The 42-year-old, charged with killing his wife, was facing trial in the New South Wales Supreme Court.
Sydney Fiery Murder Accused Not Guilty
SYDNEY — More than seven years after Kulwinder Singh’s wife died in a petrol-fuelled blaze, Singh was acquitted of her murder.
Kulwinder Singh, 42, had pleaded not guilty to murdering Parwinder Kaur on December 2, 2013, at their Rouse Hill home in Sydney’s north-west.
The Crown’s case was that he poured petrol over his 32-year-old wife and set her alight after arguing about finances, including his requests, to contribute to the mortgage.
The defense says she set herself on fire to create a “drama,” confident that Singh would put out the blaze.
The New South Wales Supreme Court jury earlier watched video footage evidence of Singh’s police interview following the incident, showing him wailing after being told of his wife’s injuries.
The Supreme Court of New South Wales is the highest state court of the Australian State of New South Wales. It has unlimited jurisdiction within the state in civil matters and hears the most serious criminal matters.
He repeatedly exclaimed, “please don’t,” “please don’t say that,” “please don’t say she’s in a serious condition,” and “I can’t hear this” in the footage.
Neighbors have also testified to hearing Kaur’s high-pitched and piercing scream, while one heard Singh say “fire, fire,” followed by, “I’m a good man, I didn’t mean for this to happen.”
Singh denied knowing how the jerry can of petrol and the lighter used had ended up in the house’s laundry, insisting he had not touched the jerry can for at least six months.
Kaur suffered full-thickness burns to 90 percent of her body and died in hospital the next day.
In a post-mortem examination, she was found to have a three-centimeter bruise near her hairline and a contusion on her eyelid.

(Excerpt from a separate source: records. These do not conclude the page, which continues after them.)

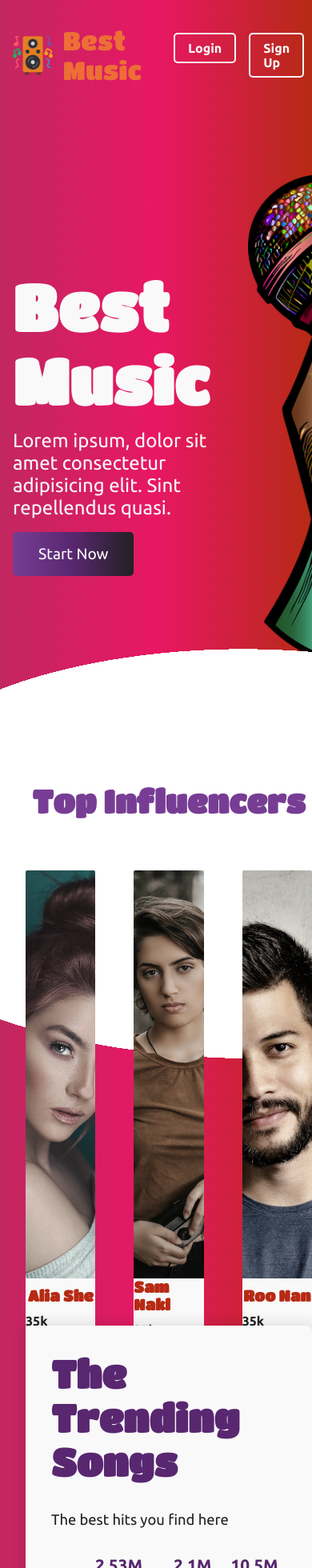
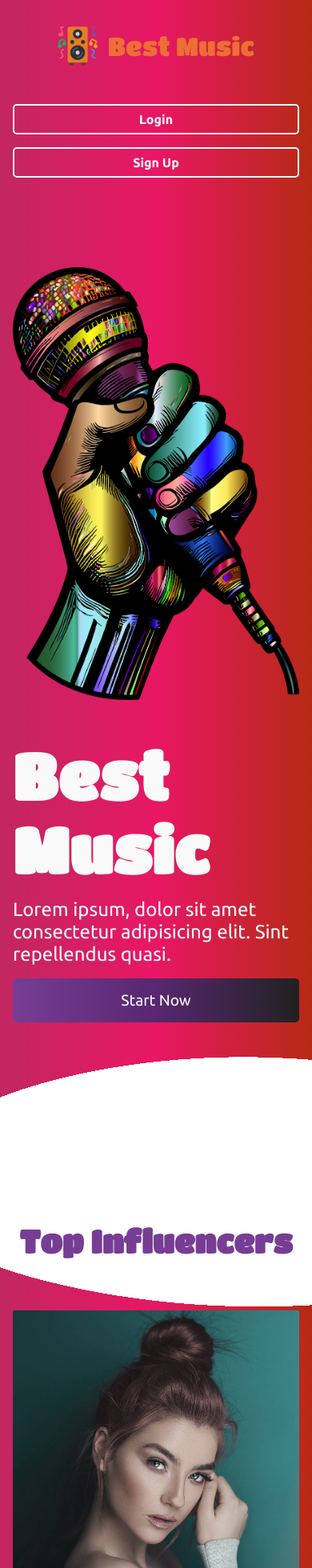
Before and after one commit to adrjmiranda/best-music, a React (Vite) app: page / in a window 390 px wide. Shown: the top 1960 px of the page at 80% size. Built offline with nearby package versions, Linux system fonts and the light colour scheme.

Commit message:
chore: added responsiveness for smaller screens

```diff
--- a/src/components/about/style.module.scss
+++ b/src/components/about/style.module.scss
@@ -9,5 +9,22 @@
 		$rust_red
 	);
 	padding: 450px 0;
-	margin-top: 300px;
+	margin-top: 450px;
+
+	.content {
+		position: absolute;
+		display: flex;
+		flex-direction: column;
+		align-items: center;
+		gap: 5rem;
+	}
+
+	@media screen and (max-width: 1080px) {
+		padding: 0;
+		margin-top: 100px;
+
+		.content {
+			position: relative;
+		}
+	}
 }
--- a/src/components/button/style.module.scss
+++ b/src/components/button/style.module.scss
@@ -16,9 +16,8 @@
 	max-width: fit-content;
 	border-radius: $br_medium;
 	transition: $tr_medium;
-}
 
-.button:hover {
+	&:hover {
 		background-image: linear-gradient(
 			to left,
 			$plum_purple,
@@ -26,3 +25,9 @@
 			$midnight_black
 		);
 	}
+
+	@media screen and (max-width: 1080px) {
+		width: 100%;
+		max-width: none;
+	}
+}
--- a/src/components/footer/style.module.scss
+++ b/src/components/footer/style.module.scss
@@ -1,7 +1,7 @@
 @import '../../sass/base.scss';
 
 .footer {
-	margin-top: 350px;
+	margin-top: 200px;
 	background-image: linear-gradient(
 		to right,
 		$deep_purple,
@@ -28,6 +28,16 @@
 		p {
 			color: $snow_white;
 			font-weight: $fw_small;
+			text-align: center;
+		}
+	}
+
+	@media screen and (max-width: 576px) {
+		.content {
+			.download {
+				width: 100%;
+				flex-direction: column;
+			}
 		}
 	}
 }
--- a/src/components/header/style.module.scss
+++ b/src/components/header/style.module.scss
@@ -48,4 +48,20 @@
 			}
 		}
 	}
+
+	@media screen and (max-width: 1080px) {
+		.content {
+			flex-direction: column-reverse;
+			padding: 80px 0 150px;
+
+			.img {
+				max-height: none;
+
+				img {
+					height: auto;
+					max-width: 100%;
+				}
+			}
+		}
+	}
 }
--- a/src/components/influencer-card/style.module.scss
+++ b/src/components/influencer-card/style.module.scss
@@ -49,4 +49,12 @@
 			color: $midnight_black;
 		}
 	}
+
+	@media screen and (max-width: 1080px) {
+		width: 100%;
+
+		.info {
+			padding: 1.5rem;
+		}
+	}
 }
--- a/src/components/influencers/style.module.scss
+++ b/src/components/influencers/style.module.scss
@@ -1,8 +1,7 @@
 @import '../../sass/base.scss';
 
 .influencers {
-	position: absolute;
-	top: -15rem;
+	position: relative;
 
 	h2 {
 		font-size: 2.5rem;
@@ -20,4 +19,10 @@
 		justify-content: center;
 		gap: 3rem;
 	}
+
+	@media screen and (max-width: 1080px) {
+		.content {
+			flex-direction: column;
+		}
+	}
 }
--- a/src/components/navbar/style.module.scss
+++ b/src/components/navbar/style.module.scss
@@ -31,4 +31,17 @@
 			gap: 1rem;
 		}
 	}
+
+	@media screen and (max-width: 576px) {
+		flex-direction: column;
+		gap: 3rem;
+
+		.menu {
+			width: 100%;
+
+			ul {
+				flex-direction: column;
+			}
+		}
+	}
 }
--- a/src/components/statistics/style.module.scss
+++ b/src/components/statistics/style.module.scss
@@ -1,9 +1,8 @@
 @import '../../sass/base.scss';
 
 .statistics {
-	position: absolute;
+	position: relative;
 	z-index: 1;
-	bottom: -250px;
 
 	.content {
 		background-color: $snow_white;
@@ -70,4 +69,17 @@
 			}
 		}
 	}
+
+	@media screen and (max-width: 1080px) {
+		.content {
+			flex-direction: column;
+
+			.img {
+				img {
+					max-width: 100%;
+					height: auto;
+				}
+			}
+		}
+	}
 }
--- a/src/sass/_elements.scss
+++ b/src/sass/_elements.scss
@@ -19,8 +19,14 @@
 	align-items: center;
 	justify-content: center;
 	gap: 0.5rem;
+
+	&:hover {
+		background-color: rgba(255, 255, 255, 0.3);
+	}
+
+	@media screen and (max-width: 576px) {
+		width: 100%;
+		max-width: none;
+		flex: 1;
+	}
 }
-
-.btn:hover {
-	background-color: rgba(255, 255, 255, 0.3);
-}
--- a/src/sass/base.scss
+++ b/src/sass/base.scss
@@ -23,4 +23,5 @@ a {
 
 ul {
 	list-style: none;
+	padding-left: 0;
 }
```
Lines whose indentation alone changed are shown as unchanged.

A forensic pathologist believed was caused by two different blunt-force impacts.
Ten of Kaur’s fingerprints were found on the petrol tin, and only her fingerprint and DNA were found on the lighter.
Crown Prosecutor Philip Hogan said the relationship was an “unhappy” one, with Kaur calling her brother at one stage to say Singh had beaten her up and thrown her out of the house. She had also indicated she wanted to divorce him.
On a visit to India, Singh allegedly told his sister-in-law that if his wife wanted a divorce, he would disagree, saying, “We kill people, and nobody can find out.”
A jury of five men and seven women, which met on March 30, found Singh not guilty of murder after deliberating for three hours.
(Edited by Amrita Das and Ritaban Misra)